  • Thomas Tannert Wood Engineering, University of Northern British Columbia
  • Md Mehdi Ebadi Wood Engineering, University of Northern British Columbia
  • Adam Gerber Aspect Engineering, Vancouver, Canada



There is much potential for engineered wood products to be used beyond low-rise residential construction when incorporating the notion of hybrid systems like timber-concrete-composites (TCC). TCC systems are comprised of a timber element connected to a concrete slab through a shear connection. By combining the complimentary properties of timber and concrete, the performance of timber floors can be enhanced, including bending stiffness, load-bearing capacity, dynamic response, airborne sound transmission, structural fire rating, and thermal mass. A large number of T-beam TCC systems existed for decades; however, the growing availability of panel-type products in North America offers designers greater versatility in terms of structural and building physics performance. While stiffness and strength design of TCC systems is straight-forward, there is little design guidance available in terms of vibration and long-term performance.
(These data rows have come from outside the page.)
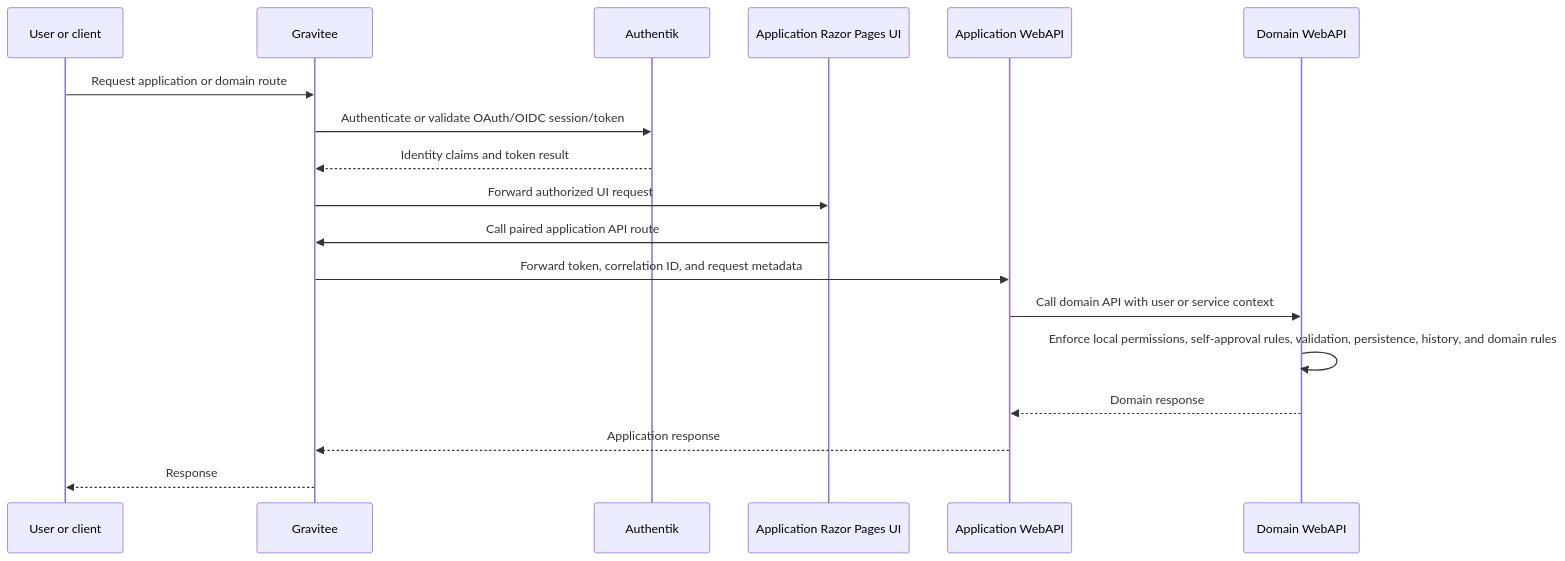
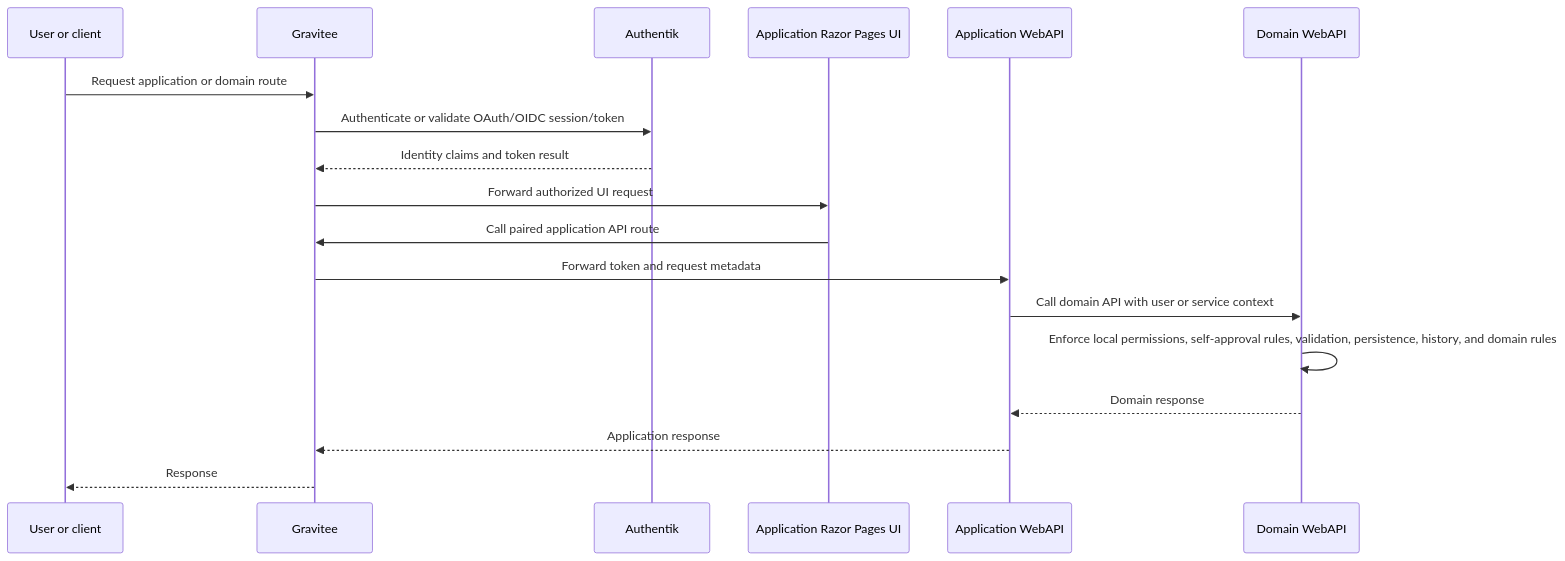
Before and after one commit to ben-cottrell/acme-erp: the diagram in docs/architecture/api-gateway-and-identity.md, drawn with Mermaid. The commit also changed other lines of this file and 23 other files, not shown here.

````diff
--- a/docs/architecture/api-gateway-and-identity.md
+++ b/docs/architecture/api-gateway-and-identity.md
@@ -18,21 +18,21 @@
 ```mermaid
 sequenceDiagram
     participant User as User or client
     participant Gateway as Gravitee
     participant IdP as Authentik
     participant UI as Application Razor Pages UI
     participant AppAPI as Application WebAPI
     participant DomainAPI as Domain WebAPI
 
     User->>Gateway: Request application or domain route
     Gateway->>IdP: Authenticate or validate OAuth/OIDC session/token
     IdP-->>Gateway: Identity claims and token result
     Gateway->>UI: Forward authorized UI request
     UI->>Gateway: Call paired application API route
-    Gateway->>AppAPI: Forward token, correlation ID, and request metadata
+    Gateway->>AppAPI: Forward token and request metadata
     AppAPI->>DomainAPI: Call domain API with user or service context
     DomainAPI->>DomainAPI: Enforce local permissions, self-approval rules, validation, persistence, history, and domain rules
     DomainAPI-->>AppAPI: Domain response
     AppAPI-->>Gateway: Application response
     Gateway-->>User: Response
 ```
````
The bending, vibration and long-term performance for a range of TCC systems in several EWPs were validated on small-scale shear tests, floor panels subjected to serviceability loads for 2.5 years, and subsequent full-size bending tests. The tests confirmed that calculations according to the ?-method can predict the basic stiffness and dynamic properties of TCC floors within a reasonable degree of accuracy.